Copy every line of the data that includes the string "boundaries".
*** Begin section ***
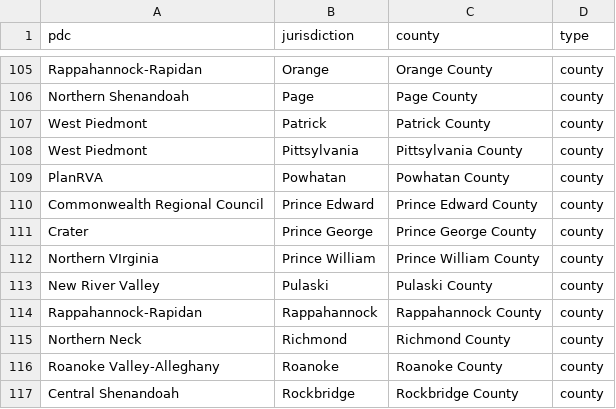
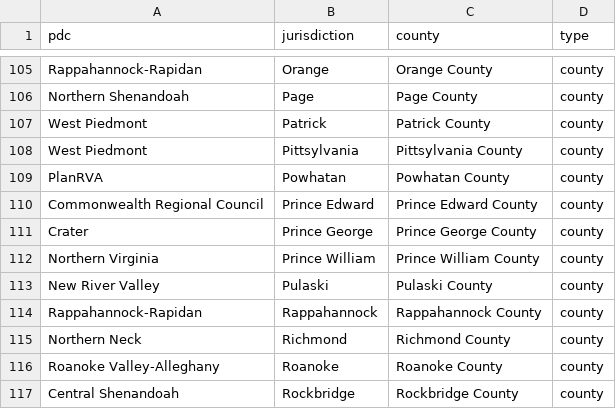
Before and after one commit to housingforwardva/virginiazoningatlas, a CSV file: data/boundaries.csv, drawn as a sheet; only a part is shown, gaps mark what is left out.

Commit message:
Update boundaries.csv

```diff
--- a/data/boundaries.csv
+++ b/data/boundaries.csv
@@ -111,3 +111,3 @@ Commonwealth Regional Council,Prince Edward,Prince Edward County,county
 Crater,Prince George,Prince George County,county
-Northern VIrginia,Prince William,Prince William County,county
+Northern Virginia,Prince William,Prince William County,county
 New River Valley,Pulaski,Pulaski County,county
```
*** End section ***
*** Begin section ***
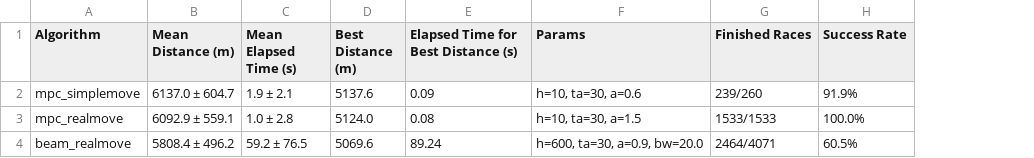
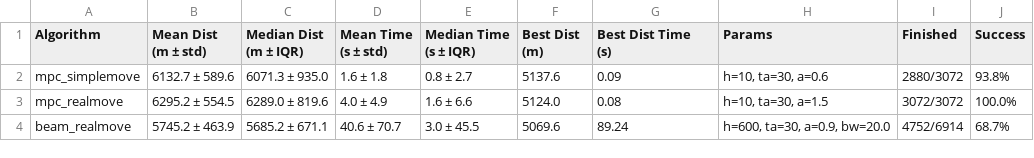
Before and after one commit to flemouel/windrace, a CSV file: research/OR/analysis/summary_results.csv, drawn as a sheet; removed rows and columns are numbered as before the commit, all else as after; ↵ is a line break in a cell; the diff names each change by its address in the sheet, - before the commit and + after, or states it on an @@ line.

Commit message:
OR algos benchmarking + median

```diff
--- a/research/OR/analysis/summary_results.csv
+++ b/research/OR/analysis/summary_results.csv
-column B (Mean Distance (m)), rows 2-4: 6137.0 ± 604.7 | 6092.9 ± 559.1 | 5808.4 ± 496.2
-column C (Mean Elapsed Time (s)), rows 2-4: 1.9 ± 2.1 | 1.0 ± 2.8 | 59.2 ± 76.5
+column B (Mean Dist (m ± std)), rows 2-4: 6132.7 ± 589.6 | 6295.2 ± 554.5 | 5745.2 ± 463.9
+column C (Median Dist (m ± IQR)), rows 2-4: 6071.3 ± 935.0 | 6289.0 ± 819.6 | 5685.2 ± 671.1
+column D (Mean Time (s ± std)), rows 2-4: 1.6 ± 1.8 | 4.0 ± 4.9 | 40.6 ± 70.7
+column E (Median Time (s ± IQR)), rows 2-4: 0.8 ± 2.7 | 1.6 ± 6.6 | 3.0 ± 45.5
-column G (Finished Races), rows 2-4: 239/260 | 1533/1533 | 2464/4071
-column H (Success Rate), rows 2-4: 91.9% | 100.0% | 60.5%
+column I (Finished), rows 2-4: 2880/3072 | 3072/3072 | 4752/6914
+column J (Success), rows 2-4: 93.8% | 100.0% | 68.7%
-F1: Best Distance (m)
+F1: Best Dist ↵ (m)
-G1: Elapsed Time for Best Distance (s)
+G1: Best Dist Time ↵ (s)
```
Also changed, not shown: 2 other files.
*** End section ***
*** Begin section ***
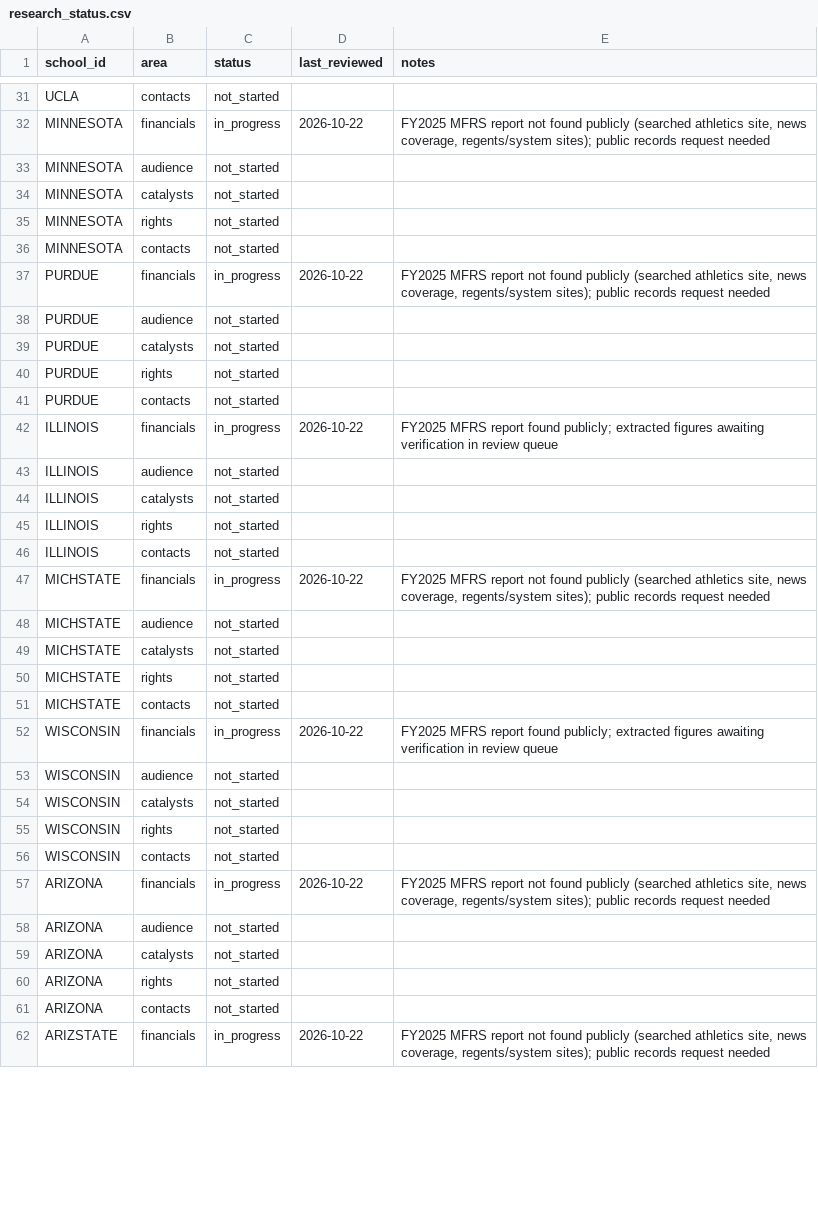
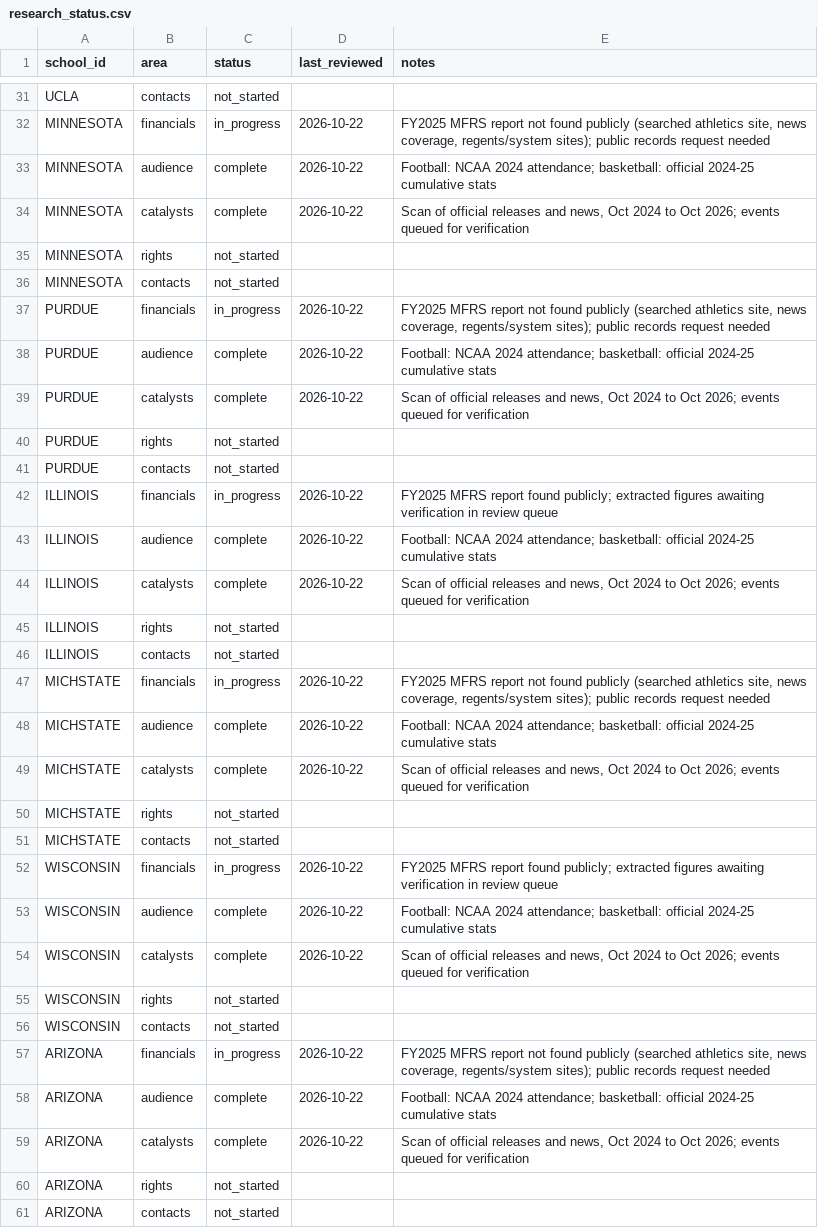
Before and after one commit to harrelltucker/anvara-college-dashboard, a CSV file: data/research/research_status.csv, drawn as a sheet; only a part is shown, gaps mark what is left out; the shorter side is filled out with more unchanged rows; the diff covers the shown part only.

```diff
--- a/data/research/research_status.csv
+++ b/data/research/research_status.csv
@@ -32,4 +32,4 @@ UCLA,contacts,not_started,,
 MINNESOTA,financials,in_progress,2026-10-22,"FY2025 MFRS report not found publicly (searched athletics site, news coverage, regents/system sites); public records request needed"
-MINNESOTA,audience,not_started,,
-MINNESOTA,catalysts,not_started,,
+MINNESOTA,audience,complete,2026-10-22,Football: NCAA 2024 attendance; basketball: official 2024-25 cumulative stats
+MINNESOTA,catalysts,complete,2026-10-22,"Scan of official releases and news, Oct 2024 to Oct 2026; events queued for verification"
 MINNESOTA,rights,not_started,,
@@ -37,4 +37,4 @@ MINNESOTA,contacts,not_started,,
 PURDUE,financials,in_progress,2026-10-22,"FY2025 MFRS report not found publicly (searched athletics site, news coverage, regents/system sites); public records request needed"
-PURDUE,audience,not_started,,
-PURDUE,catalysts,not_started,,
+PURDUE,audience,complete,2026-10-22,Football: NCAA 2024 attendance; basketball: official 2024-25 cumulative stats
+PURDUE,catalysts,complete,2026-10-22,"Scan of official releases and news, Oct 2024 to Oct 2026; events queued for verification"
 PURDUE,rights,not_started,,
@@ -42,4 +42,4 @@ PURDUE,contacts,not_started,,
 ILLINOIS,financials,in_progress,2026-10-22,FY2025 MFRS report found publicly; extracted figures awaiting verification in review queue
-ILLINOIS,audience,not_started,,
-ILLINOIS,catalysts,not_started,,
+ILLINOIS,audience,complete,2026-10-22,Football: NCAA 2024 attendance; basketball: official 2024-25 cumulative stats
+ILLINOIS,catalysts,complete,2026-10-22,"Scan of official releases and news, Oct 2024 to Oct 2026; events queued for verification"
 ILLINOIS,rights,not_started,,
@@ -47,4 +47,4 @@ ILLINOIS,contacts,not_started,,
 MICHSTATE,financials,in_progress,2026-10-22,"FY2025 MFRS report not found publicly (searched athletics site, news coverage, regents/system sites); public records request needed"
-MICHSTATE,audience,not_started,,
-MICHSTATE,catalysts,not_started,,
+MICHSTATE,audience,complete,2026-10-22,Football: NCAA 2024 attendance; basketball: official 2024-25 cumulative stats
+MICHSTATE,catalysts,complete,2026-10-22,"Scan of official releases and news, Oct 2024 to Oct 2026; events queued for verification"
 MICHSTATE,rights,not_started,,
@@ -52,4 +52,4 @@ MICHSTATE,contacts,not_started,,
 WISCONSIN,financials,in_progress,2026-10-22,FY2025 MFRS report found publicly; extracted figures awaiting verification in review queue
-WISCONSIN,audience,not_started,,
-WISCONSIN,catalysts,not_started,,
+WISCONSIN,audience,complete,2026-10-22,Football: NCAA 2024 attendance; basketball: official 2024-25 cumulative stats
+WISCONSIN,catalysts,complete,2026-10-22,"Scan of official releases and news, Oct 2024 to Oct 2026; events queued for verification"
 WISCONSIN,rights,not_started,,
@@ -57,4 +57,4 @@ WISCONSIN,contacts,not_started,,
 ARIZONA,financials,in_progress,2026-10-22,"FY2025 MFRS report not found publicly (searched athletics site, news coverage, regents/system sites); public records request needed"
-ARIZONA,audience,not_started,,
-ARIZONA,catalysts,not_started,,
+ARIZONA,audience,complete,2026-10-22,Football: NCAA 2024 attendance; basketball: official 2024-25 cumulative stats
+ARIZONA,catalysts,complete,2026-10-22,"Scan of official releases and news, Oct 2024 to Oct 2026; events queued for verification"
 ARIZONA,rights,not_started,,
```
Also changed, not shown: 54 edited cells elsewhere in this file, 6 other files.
*** End section ***
WRITTEN RESPONSE:
Before and after one commit to housingforwardva/virginiazoningatlas, a CSV file: data/boundaries.csv, drawn as a sheet; only a part is shown, gaps mark what is left out.
Update boundaries.csv
--- a/data/boundaries.csv
+++ b/data/boundaries.csv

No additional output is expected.